T-shirts are something of a weird entrant into the world of fashion and everyday wear. Like Leggings they were originally created to be an undergarment worn under the shirt, waistcoat and blazer/jacket. It was warmer but was basically another vest. Things were evidently colder in the old days and as the world warmed, and attitudes became less formal the t-shirt began to be worn openly and even on its own with a pair of trousers. It was even seen as something of an open act of rebellion to show it. James Dean in Rebel without a Cause and Marlon Brando in the Wild One both showed it as a mark of defiance against the authorities, who all kept there’s buttoned up underneath their shirts.
The t-shirt is a marketer’s dream and the exposed flat front is immediately a space that they can own and use. We’re quite happy to do this. The t-shirt has become a part of our identity. It shows what band we’re into. What political causes we celebrate, where we’ve been on holiday, and if we’ve attended a special event. It also tells people what TV shows we like. When you see a t-shirt on someone it helps you make up your mind about them.

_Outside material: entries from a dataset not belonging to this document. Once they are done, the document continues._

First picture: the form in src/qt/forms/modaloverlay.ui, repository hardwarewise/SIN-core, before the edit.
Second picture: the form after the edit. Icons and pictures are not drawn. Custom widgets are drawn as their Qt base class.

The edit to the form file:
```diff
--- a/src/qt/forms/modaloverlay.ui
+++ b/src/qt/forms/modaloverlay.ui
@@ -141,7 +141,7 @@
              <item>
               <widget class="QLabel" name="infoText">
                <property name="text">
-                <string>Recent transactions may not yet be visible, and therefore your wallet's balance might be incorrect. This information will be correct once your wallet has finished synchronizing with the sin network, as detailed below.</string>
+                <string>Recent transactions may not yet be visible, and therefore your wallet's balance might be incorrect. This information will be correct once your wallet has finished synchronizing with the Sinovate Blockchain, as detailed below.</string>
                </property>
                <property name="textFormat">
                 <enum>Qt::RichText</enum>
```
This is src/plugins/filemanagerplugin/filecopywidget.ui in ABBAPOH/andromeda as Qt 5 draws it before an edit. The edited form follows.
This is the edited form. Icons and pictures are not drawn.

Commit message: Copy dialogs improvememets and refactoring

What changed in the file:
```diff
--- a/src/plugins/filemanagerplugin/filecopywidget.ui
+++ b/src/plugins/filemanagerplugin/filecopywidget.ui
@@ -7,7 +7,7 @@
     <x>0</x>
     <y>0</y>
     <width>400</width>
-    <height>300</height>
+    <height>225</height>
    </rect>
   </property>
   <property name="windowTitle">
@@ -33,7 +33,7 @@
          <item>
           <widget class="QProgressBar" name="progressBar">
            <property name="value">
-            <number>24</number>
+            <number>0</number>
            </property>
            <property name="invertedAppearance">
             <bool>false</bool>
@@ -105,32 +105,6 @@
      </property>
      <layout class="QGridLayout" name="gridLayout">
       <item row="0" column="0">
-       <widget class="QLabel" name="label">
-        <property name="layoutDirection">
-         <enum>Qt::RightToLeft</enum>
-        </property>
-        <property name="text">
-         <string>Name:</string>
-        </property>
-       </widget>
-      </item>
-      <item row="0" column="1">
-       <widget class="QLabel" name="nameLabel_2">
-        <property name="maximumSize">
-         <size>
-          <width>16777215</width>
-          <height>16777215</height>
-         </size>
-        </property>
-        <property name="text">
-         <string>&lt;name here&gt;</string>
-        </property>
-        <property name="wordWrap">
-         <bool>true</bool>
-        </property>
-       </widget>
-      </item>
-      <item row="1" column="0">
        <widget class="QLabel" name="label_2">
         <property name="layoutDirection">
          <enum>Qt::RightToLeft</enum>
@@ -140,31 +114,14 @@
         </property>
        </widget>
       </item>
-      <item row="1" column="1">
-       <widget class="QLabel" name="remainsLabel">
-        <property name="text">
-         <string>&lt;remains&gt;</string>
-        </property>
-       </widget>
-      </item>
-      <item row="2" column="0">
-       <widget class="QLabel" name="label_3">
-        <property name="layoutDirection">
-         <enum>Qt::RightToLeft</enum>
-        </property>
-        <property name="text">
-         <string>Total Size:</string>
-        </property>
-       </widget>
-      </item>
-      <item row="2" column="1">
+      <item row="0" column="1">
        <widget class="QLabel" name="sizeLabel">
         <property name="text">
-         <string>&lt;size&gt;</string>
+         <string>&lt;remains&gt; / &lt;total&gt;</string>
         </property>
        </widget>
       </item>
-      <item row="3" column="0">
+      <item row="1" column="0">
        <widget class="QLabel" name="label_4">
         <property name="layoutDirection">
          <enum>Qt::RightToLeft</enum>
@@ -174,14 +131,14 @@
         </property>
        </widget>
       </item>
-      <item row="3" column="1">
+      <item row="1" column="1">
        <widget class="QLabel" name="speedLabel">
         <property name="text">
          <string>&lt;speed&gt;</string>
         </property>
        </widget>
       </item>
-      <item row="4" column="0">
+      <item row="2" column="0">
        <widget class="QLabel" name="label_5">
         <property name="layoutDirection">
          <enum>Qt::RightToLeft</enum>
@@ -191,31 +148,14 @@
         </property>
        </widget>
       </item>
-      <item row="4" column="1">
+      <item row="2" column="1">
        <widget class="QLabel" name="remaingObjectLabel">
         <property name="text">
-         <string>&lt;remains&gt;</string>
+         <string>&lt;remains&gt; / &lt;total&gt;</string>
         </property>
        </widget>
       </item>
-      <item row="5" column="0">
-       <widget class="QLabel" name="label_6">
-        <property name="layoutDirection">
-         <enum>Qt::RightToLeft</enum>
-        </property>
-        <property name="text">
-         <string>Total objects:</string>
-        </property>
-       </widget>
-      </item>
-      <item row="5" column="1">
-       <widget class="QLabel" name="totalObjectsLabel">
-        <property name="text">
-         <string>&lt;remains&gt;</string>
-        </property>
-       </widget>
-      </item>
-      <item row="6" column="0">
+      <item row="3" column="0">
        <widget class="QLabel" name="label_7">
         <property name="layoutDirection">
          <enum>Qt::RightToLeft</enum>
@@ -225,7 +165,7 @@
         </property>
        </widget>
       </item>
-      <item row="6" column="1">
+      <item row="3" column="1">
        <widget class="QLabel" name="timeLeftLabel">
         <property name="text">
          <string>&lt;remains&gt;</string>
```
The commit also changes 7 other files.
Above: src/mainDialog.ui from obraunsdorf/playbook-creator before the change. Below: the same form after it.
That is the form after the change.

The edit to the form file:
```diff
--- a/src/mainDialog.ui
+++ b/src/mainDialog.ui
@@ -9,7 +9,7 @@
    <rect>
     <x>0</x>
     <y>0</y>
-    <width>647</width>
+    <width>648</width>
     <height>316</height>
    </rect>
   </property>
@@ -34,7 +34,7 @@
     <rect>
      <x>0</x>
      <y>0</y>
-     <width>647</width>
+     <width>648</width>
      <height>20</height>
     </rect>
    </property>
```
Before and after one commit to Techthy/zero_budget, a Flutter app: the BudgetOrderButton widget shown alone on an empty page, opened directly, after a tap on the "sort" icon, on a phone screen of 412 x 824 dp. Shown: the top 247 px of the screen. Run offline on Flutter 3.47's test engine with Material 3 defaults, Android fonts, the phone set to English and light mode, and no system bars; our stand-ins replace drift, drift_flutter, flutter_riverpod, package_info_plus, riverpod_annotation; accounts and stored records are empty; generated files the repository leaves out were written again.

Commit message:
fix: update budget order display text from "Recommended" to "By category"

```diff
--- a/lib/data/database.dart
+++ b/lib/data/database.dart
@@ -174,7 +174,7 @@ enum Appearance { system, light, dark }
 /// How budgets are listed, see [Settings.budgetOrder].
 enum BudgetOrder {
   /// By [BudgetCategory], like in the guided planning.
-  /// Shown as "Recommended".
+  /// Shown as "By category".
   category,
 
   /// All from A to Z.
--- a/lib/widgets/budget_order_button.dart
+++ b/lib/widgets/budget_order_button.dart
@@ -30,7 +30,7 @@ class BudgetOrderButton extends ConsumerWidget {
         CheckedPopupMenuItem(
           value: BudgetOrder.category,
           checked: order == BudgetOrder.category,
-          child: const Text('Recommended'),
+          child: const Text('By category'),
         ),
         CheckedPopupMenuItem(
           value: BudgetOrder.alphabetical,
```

It also means we like to wear brands. Look at Levi t-shirts for men, like those from EJ Menswear and you can soon see what I mean. T-shirts over every other kind of clothing are a massive indicator of how you are and what you stand for. Don’t believe me? Try walking into a Trump rally without an official bit of merchandise and see how far you get.